Scout asks Atticus what a nigger-lover is, and he says that it's just a meaningless term that "ignorant, trashy people use when they think somebody's favoring Negroes above themselves." He tells her that these words hurt the people who say them more than they hurt him.
The end of the month arrives and Mrs. Dubose asks Scout and Jem to read to her for one more week. Each day, it seems that they stay there a little longer before the alarm sounds. When Mrs. Dubose makes remarks about Atticus's case, Jem responds with detachment and keeps his anger hidden. Weeks after the last day of reading, Atticus receives a phone call and goes to Mrs. Dubose's house for a long time. He comes back to announce that she is dead, and tells the children that she was a morphine addict.
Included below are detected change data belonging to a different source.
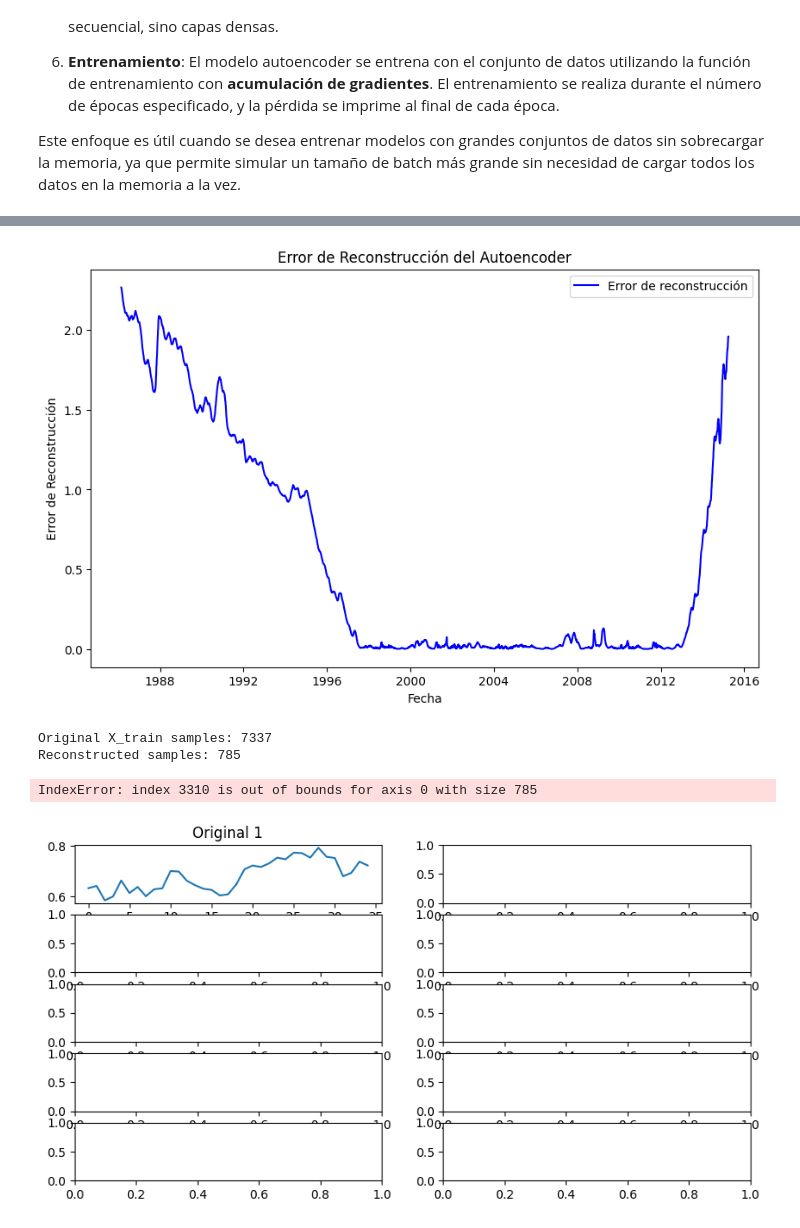
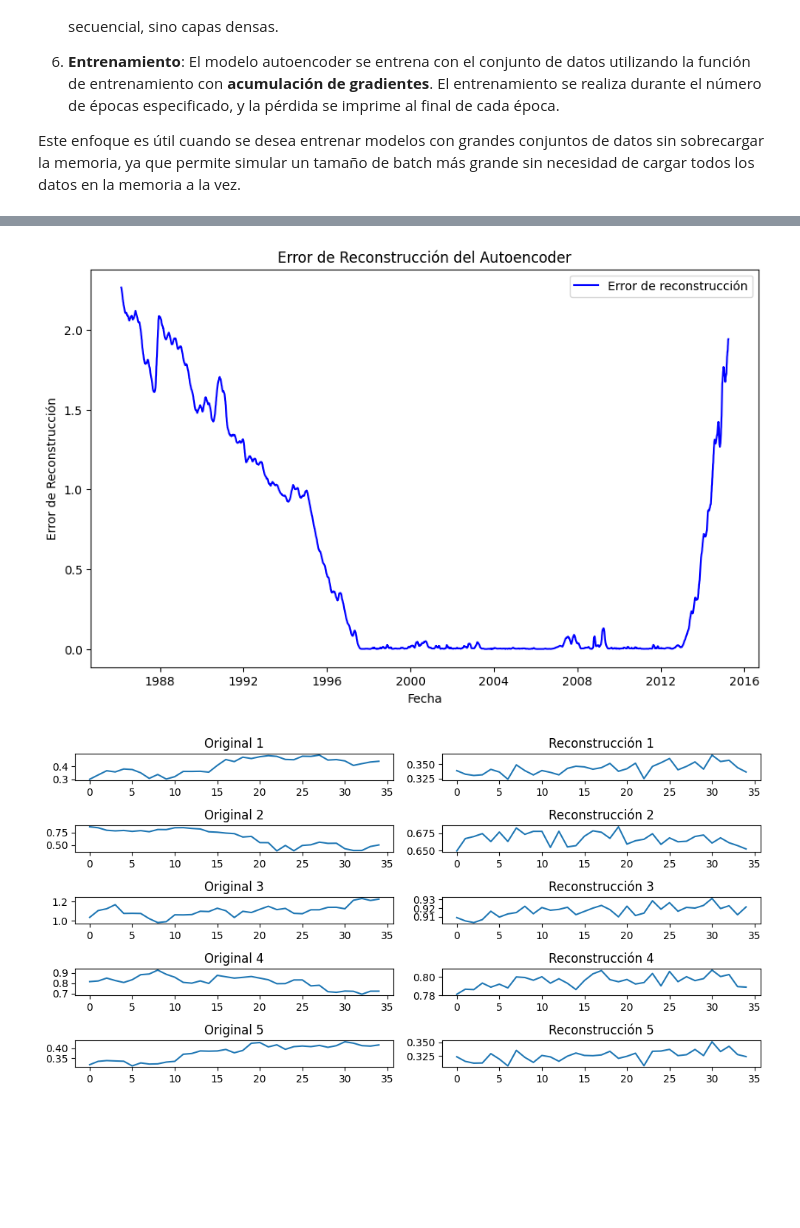
Before and after one commit to RicardoLoperaV/AutoVisionClust, a Jupyter notebook: Anomaly Detection/Anomaly_Detection.ipynb, the cells around one changed output, grey strips where cells are left out. Drawn from its saved outputs; the diff is of its cells as text; code cells hidden in the pictures; blank space fills up the shorter version.

```diff
--- a/Anomaly Detection/Anomaly_Detection.ipynb
+++ b/Anomaly Detection/Anomaly_Detection.ipynb
@@ -118,22 +118,22 @@ Este enfoque es útil cuando se desea entrenar modelos con grandes conjuntos de
 # Configuración para autoencoder
 BATCH_SIZE = 64
 ACCUMULATION_STEPS = 4
-EPOCHS = 10
-ENCODING_DIM = 16
+EPOCHS = 30
+ENCODING_DIM = 32
 
 # Modelo Autoencoder para datos de series temporales
 def create_autoencoder(input_dim, encoding_dim=16):
     # Encoder
     encoder = Sequential([
-        Dense(64, activation='relu', input_shape=(input_dim,)),
-        Dense(32, activation='relu'),
+        Dense(128, activation='relu', input_shape=(input_dim,)),
+        Dense(64, activation='relu'),
         Dense(encoding_dim, activation='relu')
     ])
 
     # Decoder
     decoder = Sequential([
-        Dense(32, activation='relu', input_shape=(encoding_dim,)),
-        Dense(64, activation='relu'),
+        Dense(64, activation='relu', input_shape=(encoding_dim,)),
+        Dense(128, activation='relu'),
         Dense(input_dim, activation='sigmoid')
     ])
 
@@ -232,34 +239,27 @@ plt.ylabel('Error de Reconstrucción')
 plt.legend()
 plt.show()
 # %% [output]
-[figure, old version]
+[figure, new version]
-# %%
-print(f"Original X_train samples: {X_train.shape[0]}")
-print(f"Reconstructed samples: {reconstructed.shape[0]}")
-# %% [output]
-Original X_train samples: 7337
-Reconstructed samples: 785
 # %%
 import matplotlib.pyplot as plt
 
-# Seleccionar un subconjunto de las muestras para graficar
+# Seleccionar un número de muestras aleatorias dentro del rango de las predicciones
 n_samples = 5  # Número de muestras a graficar
-sample_idx = np.random.choice(len(X_train), n_samples, replace=False)
+sample_idx = np.random.choice(reconstructed_train.shape[0], n_samples, replace=False)
 
 # Graficar las muestras originales y las reconstruidas
 fig, axes = plt.subplots(n_samples, 2, figsize=(10, 5))
 
 for i, idx in enumerate(sample_idx):
     # Entrada original (reshape a (35,) para visualización)
-    axes[i, 0].plot(X_train[idx].reshape(35,), label='Original')
+    axes[i, 0].plot(X_train_flat[idx].reshape(35,), label='Original')
     axes[i, 0].set_title(f'Original {i+1}')
 
     # Reconstrucción (reshape a (35,) para visualización)
-    axes[i, 1].plot(reconstructed[idx].reshape(35,), label='Reconstrucción')
+    axes[i, 1].plot(reconstructed_train[idx].reshape(35,), label='Reconstrucción')
     axes[i, 1].set_title(f'Reconstrucción {i+1}')
 
 plt.tight_layout()
 plt.show()
 # %% [output]
-IndexError: index 3310 is out of bounds for axis 0 with size 785
-[figure, old version]
+[figure, new version]
```
Also changed, not shown: parts of 2 cells of this notebook.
Jem and Scout's visits helped break her from her morphine addiction, which the doctors had prescribed for her as a painkiller for her illness. Atticus explained to his children that Mrs. Dubose is an example of true courage. Even though she knew she was going to die, Mrs. Dubose wanted to be free of her addiction. Atticus tells Jem that courage is about more than men with guns. Instead, it is about knowing you're going to lose but sticking to your views and fighting anyway. Mrs. Dubose won, because she died beholden to nothing. Atticus calls her "the bravest woman I ever knew."